Task to complete:
Copy every record that follows, word for word.

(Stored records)
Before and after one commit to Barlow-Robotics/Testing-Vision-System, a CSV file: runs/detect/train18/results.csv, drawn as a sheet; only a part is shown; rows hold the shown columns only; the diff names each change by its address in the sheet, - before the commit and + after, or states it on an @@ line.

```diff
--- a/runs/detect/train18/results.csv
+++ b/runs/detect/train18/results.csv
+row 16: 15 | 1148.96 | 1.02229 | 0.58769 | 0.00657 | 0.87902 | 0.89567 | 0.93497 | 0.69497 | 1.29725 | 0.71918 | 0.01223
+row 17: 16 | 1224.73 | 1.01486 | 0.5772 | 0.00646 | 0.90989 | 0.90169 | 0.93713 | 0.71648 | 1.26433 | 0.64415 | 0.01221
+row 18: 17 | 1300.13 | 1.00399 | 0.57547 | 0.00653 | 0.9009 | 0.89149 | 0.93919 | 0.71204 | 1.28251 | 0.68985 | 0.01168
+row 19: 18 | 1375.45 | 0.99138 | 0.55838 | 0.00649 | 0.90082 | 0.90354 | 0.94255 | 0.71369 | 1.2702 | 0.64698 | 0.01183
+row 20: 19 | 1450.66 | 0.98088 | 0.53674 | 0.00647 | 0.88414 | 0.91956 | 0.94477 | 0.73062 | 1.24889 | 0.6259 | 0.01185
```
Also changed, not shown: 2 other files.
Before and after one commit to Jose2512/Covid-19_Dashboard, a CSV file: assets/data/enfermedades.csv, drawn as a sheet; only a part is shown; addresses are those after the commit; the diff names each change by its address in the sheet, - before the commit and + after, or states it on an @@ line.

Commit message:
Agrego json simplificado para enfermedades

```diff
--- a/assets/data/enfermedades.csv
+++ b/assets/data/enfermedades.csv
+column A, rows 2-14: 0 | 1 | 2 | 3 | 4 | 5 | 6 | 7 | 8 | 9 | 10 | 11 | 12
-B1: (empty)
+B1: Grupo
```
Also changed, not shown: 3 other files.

Response for this exercise:
Before and after one commit to Barlow-Robotics/Testing-Vision-System, a CSV file: runs/detect/train18/results.csv, drawn as a sheet; only a part is shown; rows hold the shown columns only; the diff names each change by its address in the sheet, - before the commit and + after, or states it on an @@ line.

```diff
--- a/runs/detect/train18/results.csv
+++ b/runs/detect/train18/results.csv
+row 16: 15 | 1148.96 | 1.02229 | 0.58769 | 0.00657 | 0.87902 | 0.89567 | 0.93497 | 0.69497 | 1.29725 | 0.71918 | 0.01223
+row 17: 16 | 1224.73 | 1.01486 | 0.5772 | 0.00646 | 0.90989 | 0.90169 | 0.93713 | 0.71648 | 1.26433 | 0.64415 | 0.01221
+row 18: 17 | 1300.13 | 1.00399 | 0.57547 | 0.00653 | 0.9009 | 0.89149 | 0.93919 | 0.71204 | 1.28251 | 0.68985 | 0.01168
+row 19: 18 | 1375.45 | 0.99138 | 0.55838 | 0.00649 | 0.90082 | 0.90354 | 0.94255 | 0.71369 | 1.2702 | 0.64698 | 0.01183
+row 20: 19 | 1450.66 | 0.98088 | 0.53674 | 0.00647 | 0.88414 | 0.91956 | 0.94477 | 0.73062 | 1.24889 | 0.6259 | 0.01185
```
Also changed, not shown: 2 other files.
Before and after one commit to Jose2512/Covid-19_Dashboard, a CSV file: assets/data/enfermedades.csv, drawn as a sheet; only a part is shown; addresses are those after the commit; the diff names each change by its address in the sheet, - before the commit and + after, or states it on an @@ line.

Commit message:
Agrego json simplificado para enfermedades

```diff
--- a/assets/data/enfermedades.csv
+++ b/assets/data/enfermedades.csv
+column A, rows 2-14: 0 | 1 | 2 | 3 | 4 | 5 | 6 | 7 | 8 | 9 | 10 | 11 | 12
-B1: (empty)
+B1: Grupo
```
Also changed, not shown: 3 other files.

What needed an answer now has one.